The walls of the ancient temple were constructed out of mud and surrounded a central staircase that would have led to an open area. Etched into the walls are friezes that depict images almost as disturbing as the discovery of the bodies in between them. Human bodies with bird heads and razor-sharp claws adorn the outer sides of what was once a grand structure.

The Norte Chico

Peru was the home of many civilizations in the era before Columbus paved the way for European exploration of the South American continent in the late 15th century. In the same time period that archeologists estimate the origins of the recently discovered ancient temple in the northwestern Zana region, Peru was populated by the Norte Chico civilization. The Norte Chico are believed by many historians and archeologists to be the first to settle in the Americas.

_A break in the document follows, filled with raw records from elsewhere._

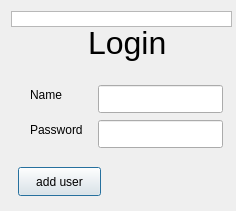
Qt form users.ui (OstrovskyAndriy/audio_player) before a commit.
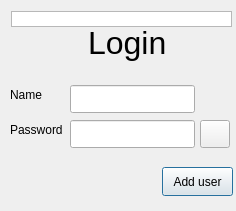
The same form after that commit. Icons and pictures are not drawn.

Diff of the .ui file:
```diff
--- a/users.ui
+++ b/users.ui
@@ -30,14 +30,14 @@
   <widget class="QPushButton" name="addUser">
    <property name="geometry">
     <rect>
-     <x>18</x>
+     <x>162</x>
      <y>167</y>
-     <width>83</width>
+     <width>71</width>
      <height>29</height>
     </rect>
    </property>
    <property name="text">
-    <string>add user</string>
+    <string>Add user</string>
    </property>
   </widget>
   <widget class="QLabel" name="loginLabel">
@@ -61,7 +61,7 @@
   <widget class="QLineEdit" name="nameEdit">
    <property name="geometry">
     <rect>
-     <x>98</x>
+     <x>70</x>
      <y>85</y>
      <width>125</width>
      <height>28</height>
@@ -71,7 +71,7 @@
   <widget class="QLineEdit" name="passwordEdit">
    <property name="geometry">
     <rect>
-     <x>98</x>
+     <x>70</x>
      <y>120</y>
      <width>125</width>
      <height>28</height>
@@ -81,7 +81,7 @@
   <widget class="QLabel" name="nameLabel">
    <property name="geometry">
     <rect>
-     <x>30</x>
+     <x>10</x>
      <y>85</y>
      <width>40</width>
      <height>20</height>
@@ -94,7 +94,7 @@
   <widget class="QLabel" name="passwordLabel">
    <property name="geometry">
     <rect>
-     <x>30</x>
+     <x>10</x>
      <y>120</y>
      <width>61</width>
      <height>20</height>
@@ -104,6 +104,29 @@
     <string>Password</string>
    </property>
   </widget>
+  <widget class="QPushButton" name="showPswrd">
+   <property name="geometry">
+    <rect>
+     <x>200</x>
+     <y>120</y>
+     <width>30</width>
+     <height>28</height>
+    </rect>
+   </property>
+   <property name="text">
+    <string/>
+   </property>
+   <property name="icon">
+    <iconset resource="images.qrc">
+     <normaloff>:/images/images/show_password_icon.png</normaloff>:/images/images/show_password_icon.png</iconset>
+   </property>
+   <property name="iconSize">
+    <size>
+     <width>25</width>
+     <height>25</height>
+    </size>
+   </property>
+  </widget>
  </widget>
  <resources>
   <include location="images.qrc"/>
```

Incan Architecture Was No Anomaly

The Norte Chico constructed numerous temples and burial pyramids across modern-day Peru for more than three thousand years. The heaviest concentration of these peoples was in the north-central part of the country, near the waters of the Pacific Ocean. They appeared to have thrived in this area until 1800 B.C.E when their settlements were mysteriously abandoned.

The newly discovered ancient temple might be connected to the Norte Chico. Regardless, the discoveries of temple ruins that date back thousands of years gives further evidence that the highly regarded Incan architecture in the area wasn’t an anomaly, as cultures that existed long before having been revealed to have constructed architectural marvels with primitive tools.

Better Understanding Of Ancient Cultures

The team that excavated the ancient temple was under the careful supervision of the Peruvian Ministry of Culture. Under the bureau’s Decentralized Directorate of Culture of Lambayeque, studies are performed and digs undertaken in order to better understand and document the “emergence, evolution, and development” of the La Otra Banda and Ucupe peoples that occupied modern day Peru from 3,000 B.C.E. to the late first millennium C.E.

More To Come

While the dig continues, radiocarbon dating will be performed to further validate the findings. As for what else is waiting to be found underneath thousands of years of soil deposits, time will surely tell.